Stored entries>
Segment Open
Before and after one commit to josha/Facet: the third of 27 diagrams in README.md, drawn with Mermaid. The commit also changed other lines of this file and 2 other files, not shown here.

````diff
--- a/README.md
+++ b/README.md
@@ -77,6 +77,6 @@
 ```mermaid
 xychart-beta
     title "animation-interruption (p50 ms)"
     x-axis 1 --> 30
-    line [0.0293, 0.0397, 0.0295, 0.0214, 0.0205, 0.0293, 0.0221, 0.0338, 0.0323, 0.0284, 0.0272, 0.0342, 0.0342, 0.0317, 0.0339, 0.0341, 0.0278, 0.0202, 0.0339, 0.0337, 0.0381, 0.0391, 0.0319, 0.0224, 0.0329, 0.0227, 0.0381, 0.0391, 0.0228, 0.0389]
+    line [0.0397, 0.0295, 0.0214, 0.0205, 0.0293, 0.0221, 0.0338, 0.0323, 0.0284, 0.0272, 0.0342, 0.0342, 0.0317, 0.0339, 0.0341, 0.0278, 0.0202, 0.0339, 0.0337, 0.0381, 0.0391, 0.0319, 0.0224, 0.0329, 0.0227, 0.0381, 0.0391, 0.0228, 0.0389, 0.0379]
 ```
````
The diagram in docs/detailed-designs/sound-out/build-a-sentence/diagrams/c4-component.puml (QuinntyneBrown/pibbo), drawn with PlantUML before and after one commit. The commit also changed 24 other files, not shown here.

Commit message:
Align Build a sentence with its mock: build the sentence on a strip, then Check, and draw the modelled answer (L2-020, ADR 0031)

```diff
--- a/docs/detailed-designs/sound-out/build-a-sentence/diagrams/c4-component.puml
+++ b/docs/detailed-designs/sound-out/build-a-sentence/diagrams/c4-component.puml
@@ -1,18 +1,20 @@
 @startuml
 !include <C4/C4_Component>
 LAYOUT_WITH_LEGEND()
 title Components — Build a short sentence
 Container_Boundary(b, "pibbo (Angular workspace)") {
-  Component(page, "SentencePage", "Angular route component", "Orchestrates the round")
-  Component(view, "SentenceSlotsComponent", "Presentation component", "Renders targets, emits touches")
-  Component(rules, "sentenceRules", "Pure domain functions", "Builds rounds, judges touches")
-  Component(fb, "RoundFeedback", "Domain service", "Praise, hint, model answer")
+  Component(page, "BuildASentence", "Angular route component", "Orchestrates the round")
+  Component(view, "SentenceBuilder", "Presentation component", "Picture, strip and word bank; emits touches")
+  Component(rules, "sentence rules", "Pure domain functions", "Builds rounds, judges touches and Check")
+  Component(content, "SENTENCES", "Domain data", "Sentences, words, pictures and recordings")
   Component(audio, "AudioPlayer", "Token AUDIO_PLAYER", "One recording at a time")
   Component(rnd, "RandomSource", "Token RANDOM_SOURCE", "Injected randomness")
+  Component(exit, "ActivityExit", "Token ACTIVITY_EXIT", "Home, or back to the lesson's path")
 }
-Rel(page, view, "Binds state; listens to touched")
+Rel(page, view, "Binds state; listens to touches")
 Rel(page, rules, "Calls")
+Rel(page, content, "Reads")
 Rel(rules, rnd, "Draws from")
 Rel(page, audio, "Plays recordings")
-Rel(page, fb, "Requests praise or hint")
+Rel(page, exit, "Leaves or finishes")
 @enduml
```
Segment Closed
Task> Among the entries above, how many lines hold the string "view"? Give the number by itself.

Expected output> 4